The peak of his career came at Jerez in 1997, where Villeneuve arrived one point behind Michael Schumacher. The final race of the season would turn out to be a legendary bout – more on that later – which saw Villeneuve win the title. In 1999, Villeneuve moved to BAR and would never win another F1 race.
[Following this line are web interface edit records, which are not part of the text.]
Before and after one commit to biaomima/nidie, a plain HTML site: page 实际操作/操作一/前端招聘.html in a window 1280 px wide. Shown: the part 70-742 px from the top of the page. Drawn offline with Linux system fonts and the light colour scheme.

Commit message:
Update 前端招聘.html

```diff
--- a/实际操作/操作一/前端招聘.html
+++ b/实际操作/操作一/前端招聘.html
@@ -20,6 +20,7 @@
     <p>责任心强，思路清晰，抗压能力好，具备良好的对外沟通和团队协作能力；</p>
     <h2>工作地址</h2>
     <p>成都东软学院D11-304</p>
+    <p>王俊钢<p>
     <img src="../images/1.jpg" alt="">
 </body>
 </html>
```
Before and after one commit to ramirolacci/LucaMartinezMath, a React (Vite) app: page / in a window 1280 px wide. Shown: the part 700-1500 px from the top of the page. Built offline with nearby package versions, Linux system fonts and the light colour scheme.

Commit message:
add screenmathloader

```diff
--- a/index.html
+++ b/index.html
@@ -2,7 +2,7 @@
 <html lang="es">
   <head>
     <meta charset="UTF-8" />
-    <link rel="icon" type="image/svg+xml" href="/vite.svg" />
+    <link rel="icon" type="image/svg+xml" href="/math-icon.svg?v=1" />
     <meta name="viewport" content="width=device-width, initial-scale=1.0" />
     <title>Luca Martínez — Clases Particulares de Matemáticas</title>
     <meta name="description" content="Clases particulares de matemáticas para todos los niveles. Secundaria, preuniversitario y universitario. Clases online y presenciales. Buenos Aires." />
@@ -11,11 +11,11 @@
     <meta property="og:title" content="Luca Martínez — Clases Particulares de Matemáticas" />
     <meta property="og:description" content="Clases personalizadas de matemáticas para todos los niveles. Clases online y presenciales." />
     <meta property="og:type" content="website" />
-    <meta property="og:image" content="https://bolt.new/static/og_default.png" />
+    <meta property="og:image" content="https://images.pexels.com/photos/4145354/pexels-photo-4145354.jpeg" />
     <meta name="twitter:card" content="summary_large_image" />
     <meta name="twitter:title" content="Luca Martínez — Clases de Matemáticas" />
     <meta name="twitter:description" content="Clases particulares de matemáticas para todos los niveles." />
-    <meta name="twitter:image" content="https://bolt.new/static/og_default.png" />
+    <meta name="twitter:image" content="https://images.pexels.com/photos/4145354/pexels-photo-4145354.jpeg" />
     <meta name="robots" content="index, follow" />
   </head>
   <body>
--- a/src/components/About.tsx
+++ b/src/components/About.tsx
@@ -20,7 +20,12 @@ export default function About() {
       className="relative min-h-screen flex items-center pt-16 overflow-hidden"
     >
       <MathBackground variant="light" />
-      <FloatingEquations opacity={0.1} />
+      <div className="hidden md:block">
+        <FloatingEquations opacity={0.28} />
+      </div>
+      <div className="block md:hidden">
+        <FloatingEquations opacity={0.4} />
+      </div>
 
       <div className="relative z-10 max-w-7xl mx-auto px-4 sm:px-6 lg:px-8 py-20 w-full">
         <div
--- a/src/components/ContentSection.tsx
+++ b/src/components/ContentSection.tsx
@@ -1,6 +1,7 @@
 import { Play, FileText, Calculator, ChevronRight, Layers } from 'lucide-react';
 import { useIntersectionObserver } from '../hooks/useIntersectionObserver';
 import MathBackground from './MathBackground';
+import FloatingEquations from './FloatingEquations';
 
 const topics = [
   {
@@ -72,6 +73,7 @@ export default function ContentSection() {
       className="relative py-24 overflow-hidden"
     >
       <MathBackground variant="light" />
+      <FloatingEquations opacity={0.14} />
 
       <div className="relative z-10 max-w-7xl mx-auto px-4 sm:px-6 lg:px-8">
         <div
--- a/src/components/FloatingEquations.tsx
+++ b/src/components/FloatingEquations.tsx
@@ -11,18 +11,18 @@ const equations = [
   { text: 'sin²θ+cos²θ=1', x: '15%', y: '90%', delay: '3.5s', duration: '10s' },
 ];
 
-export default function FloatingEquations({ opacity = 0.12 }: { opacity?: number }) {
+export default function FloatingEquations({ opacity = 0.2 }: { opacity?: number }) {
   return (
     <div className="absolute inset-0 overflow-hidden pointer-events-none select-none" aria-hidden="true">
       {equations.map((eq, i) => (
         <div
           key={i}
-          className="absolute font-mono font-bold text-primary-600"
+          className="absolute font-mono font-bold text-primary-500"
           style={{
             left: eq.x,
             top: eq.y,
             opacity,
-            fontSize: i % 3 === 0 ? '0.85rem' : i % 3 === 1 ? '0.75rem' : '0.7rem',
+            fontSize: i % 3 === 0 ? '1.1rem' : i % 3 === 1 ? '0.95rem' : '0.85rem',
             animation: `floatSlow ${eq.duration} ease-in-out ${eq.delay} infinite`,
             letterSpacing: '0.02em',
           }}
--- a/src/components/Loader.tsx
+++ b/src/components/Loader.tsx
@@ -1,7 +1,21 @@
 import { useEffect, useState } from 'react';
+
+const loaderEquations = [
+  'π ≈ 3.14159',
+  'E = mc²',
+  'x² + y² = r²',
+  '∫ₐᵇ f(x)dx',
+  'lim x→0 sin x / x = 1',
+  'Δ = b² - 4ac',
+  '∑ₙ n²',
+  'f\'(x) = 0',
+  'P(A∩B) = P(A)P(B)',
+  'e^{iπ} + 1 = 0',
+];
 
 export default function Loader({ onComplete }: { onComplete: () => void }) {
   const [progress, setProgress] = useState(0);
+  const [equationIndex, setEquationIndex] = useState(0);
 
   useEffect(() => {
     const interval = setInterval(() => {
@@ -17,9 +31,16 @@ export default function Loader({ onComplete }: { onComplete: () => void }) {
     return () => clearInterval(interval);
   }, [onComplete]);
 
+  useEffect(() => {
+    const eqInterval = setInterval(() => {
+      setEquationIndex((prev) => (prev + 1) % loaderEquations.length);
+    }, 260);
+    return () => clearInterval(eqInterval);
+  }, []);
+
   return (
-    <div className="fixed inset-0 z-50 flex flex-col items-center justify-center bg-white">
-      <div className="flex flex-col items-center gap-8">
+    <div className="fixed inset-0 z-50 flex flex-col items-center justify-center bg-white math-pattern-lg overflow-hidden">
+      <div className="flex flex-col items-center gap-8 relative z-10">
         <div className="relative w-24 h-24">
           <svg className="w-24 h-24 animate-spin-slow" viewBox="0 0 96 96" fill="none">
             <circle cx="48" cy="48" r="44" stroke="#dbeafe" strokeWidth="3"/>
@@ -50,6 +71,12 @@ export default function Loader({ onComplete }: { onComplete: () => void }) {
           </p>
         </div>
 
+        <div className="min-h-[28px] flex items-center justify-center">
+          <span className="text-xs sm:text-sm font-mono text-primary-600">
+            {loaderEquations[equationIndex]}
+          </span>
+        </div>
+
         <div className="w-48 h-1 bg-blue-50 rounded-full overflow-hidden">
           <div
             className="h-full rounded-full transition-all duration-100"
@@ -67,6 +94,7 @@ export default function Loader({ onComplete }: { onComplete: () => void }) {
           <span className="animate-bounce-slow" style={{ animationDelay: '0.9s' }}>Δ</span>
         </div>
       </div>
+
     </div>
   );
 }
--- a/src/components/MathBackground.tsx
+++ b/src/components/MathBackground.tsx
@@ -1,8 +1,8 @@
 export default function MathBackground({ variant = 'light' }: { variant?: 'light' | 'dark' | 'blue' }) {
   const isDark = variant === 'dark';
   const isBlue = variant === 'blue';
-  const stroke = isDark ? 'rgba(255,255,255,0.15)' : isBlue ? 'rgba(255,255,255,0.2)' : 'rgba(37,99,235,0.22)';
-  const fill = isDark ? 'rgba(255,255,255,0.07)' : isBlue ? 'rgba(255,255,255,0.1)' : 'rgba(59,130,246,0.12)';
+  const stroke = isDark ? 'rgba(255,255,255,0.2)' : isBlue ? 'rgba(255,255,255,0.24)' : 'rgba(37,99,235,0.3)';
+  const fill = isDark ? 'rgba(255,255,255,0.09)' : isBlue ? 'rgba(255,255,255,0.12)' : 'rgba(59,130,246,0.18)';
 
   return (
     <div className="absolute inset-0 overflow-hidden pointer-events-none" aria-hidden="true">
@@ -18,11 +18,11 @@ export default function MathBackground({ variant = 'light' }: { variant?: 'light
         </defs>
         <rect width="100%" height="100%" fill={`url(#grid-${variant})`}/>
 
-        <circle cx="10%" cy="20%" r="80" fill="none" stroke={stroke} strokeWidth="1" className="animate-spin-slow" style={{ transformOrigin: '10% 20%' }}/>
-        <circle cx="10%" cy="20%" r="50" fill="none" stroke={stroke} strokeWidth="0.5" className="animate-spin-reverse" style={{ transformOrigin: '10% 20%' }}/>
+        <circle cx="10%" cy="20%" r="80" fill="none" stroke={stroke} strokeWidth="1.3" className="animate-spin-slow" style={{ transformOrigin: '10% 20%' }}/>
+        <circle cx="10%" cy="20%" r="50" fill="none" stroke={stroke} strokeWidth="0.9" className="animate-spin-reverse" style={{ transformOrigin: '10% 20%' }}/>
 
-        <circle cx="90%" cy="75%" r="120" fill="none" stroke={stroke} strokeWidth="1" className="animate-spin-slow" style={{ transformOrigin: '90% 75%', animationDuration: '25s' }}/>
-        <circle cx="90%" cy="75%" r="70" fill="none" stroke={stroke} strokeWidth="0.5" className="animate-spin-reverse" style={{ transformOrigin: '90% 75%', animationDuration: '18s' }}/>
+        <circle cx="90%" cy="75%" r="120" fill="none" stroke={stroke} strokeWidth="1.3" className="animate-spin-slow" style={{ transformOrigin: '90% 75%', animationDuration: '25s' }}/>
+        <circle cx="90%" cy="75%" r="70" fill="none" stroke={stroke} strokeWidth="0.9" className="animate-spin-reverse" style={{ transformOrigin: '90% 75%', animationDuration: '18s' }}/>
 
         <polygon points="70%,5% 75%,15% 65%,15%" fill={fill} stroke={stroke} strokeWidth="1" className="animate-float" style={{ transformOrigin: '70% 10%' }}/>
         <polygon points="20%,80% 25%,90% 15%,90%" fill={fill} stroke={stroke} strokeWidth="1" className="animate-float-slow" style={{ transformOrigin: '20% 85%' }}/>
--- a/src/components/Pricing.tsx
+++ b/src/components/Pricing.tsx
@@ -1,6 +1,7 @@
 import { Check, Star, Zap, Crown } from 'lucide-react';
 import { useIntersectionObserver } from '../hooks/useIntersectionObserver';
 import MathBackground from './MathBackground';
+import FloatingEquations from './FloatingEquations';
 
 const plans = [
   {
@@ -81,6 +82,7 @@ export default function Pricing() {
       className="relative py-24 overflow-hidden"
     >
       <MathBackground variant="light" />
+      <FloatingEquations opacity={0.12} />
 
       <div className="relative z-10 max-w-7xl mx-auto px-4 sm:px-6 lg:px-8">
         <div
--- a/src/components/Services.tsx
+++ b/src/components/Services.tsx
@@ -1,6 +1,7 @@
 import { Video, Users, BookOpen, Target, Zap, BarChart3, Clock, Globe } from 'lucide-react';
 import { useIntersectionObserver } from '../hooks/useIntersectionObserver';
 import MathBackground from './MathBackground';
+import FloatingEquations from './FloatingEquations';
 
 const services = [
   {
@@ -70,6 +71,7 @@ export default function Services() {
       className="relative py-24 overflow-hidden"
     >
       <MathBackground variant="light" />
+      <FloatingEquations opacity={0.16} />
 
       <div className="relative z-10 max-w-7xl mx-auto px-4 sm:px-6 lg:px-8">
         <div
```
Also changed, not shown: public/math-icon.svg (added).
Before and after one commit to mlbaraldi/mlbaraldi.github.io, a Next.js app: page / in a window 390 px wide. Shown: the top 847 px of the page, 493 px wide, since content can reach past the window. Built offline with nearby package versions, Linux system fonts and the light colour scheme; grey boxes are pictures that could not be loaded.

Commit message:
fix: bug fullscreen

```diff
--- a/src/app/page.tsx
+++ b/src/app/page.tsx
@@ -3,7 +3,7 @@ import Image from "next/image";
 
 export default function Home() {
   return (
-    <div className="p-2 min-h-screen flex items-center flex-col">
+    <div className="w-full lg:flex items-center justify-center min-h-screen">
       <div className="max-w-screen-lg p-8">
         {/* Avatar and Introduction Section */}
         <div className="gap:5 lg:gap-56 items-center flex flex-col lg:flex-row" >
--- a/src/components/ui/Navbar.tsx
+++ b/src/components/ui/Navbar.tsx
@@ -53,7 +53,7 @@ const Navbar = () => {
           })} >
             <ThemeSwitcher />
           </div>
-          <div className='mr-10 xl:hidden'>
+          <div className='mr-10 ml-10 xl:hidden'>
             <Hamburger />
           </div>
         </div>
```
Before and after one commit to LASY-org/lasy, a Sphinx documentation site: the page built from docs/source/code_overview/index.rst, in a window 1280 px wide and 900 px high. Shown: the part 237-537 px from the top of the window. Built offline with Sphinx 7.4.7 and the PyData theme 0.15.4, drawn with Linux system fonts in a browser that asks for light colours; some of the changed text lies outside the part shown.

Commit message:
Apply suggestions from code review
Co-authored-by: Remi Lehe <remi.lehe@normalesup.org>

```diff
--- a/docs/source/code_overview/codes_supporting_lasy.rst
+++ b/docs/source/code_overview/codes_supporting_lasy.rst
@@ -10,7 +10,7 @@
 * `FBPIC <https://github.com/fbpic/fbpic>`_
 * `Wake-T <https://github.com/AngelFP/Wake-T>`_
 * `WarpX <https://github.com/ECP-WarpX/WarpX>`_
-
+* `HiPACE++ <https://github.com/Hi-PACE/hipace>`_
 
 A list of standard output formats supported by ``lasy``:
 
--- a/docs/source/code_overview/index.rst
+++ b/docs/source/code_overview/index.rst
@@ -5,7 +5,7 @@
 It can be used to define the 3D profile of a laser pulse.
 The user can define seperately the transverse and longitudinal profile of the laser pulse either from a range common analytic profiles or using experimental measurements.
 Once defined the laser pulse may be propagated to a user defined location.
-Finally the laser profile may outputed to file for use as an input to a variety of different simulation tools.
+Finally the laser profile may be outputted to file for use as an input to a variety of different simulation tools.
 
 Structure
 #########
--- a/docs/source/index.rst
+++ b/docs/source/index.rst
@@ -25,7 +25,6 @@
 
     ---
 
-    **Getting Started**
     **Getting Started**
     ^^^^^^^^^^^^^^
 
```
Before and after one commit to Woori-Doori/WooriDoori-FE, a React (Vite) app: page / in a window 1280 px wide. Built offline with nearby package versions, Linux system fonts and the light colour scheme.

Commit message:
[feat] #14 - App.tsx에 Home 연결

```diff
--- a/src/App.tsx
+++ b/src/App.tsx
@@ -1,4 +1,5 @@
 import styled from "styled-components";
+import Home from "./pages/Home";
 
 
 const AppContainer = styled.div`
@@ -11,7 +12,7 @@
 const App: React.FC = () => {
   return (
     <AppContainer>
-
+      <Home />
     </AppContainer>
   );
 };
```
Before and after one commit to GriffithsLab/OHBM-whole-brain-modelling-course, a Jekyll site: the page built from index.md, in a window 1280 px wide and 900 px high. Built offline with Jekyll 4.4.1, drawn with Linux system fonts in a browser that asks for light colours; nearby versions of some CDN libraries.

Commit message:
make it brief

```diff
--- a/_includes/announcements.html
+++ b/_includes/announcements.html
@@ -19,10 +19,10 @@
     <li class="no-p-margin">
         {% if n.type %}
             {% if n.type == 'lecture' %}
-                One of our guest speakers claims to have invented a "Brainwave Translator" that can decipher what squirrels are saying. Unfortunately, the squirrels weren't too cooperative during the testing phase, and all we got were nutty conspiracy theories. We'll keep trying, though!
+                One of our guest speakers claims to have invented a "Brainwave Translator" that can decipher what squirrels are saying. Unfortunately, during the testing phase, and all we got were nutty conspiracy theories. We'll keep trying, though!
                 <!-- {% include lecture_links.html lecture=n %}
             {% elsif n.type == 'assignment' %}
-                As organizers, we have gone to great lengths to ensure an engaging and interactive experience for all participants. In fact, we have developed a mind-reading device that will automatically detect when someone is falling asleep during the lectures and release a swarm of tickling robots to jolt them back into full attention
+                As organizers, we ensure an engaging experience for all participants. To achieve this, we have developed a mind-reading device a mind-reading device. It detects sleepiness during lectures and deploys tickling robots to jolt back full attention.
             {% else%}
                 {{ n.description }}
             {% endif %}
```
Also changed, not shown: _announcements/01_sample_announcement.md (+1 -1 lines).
But Clear, who was his race engineer for that championship year at Williams and then went with him to BAR, says the Canadian’s team switch was vindicated given BAR became Honda, then Brawn GP – and is now Mercedes.
“I don’t want to over-defend Jacques in a sycophantic way,” says Clear on a recent episode of F1’s Beyond The Grid podcast, “but I think people do underestimate what he achieved as a driver, because there’s still lots of people who say: ‘Yes, but he wasn’t really a worthy world champion’. But you think, given he won IndyCar and he won the Indy 500 and he came over and absolutely annihilated his team mates in a strong car, but then of course he had opportunities… to go to Benetton, he had opportunities to go to McLaren…
“People will say he wasted the rest of his career. Well, that [BAR] is now the team that is dominating F1 so he can probably sleep well at night knowing that he started the team that is currently dominating F1,” adds Clear.
Rewind to 1997, and Villeneuve was locked in a championship battle that went down to the wire in the season-finale European GP at Jerez. Clear recalls that there wasn’t a hint of nerves from the championship protagonist on race day.
“I remember throwing back the sheets and saying ‘let’s go and win the world championship’, and I know that Jacques would have said the same. He didn’t show any nerves. I think he was very prepared for that day.”
What happened next became ingrained in F1 lore. With 22 laps remaining, Villeneuve came across Schumacher at Turn 6 and the two made contact. Schumacher retired and was eventually disqualified. Villeneuve, however, came home in P3 to win the championship.
Clear remembers the Grand Prix vividly on the podcast (above), but reveals that the taxing 1997 championship battle also exposed what he viewed as a flaw in the Canadian’s psyche.
Race Highlights – 1997 European Grand Prix
“I think that would be my only fear, is that he started to grow some conspiracy theories in the middle of the year and I think that was just borne of frustration,” says Clear. “I think he was just frustrated that there had been a few – I mean, Magny-Cours [where he finished P4] for example was a horrible race, he was just terrible.
“I think as a personality he has so much self confidence that puts him in good stead in pretty much most of the situations that he’s been in as a racing driver. But the downside of that is that it did mean he would come up with some pretty weird ideas about why things weren’t going right for him.
“And then you’d have to say: ‘maybe you just drove a s*** race, Jacques, have you considered that one?”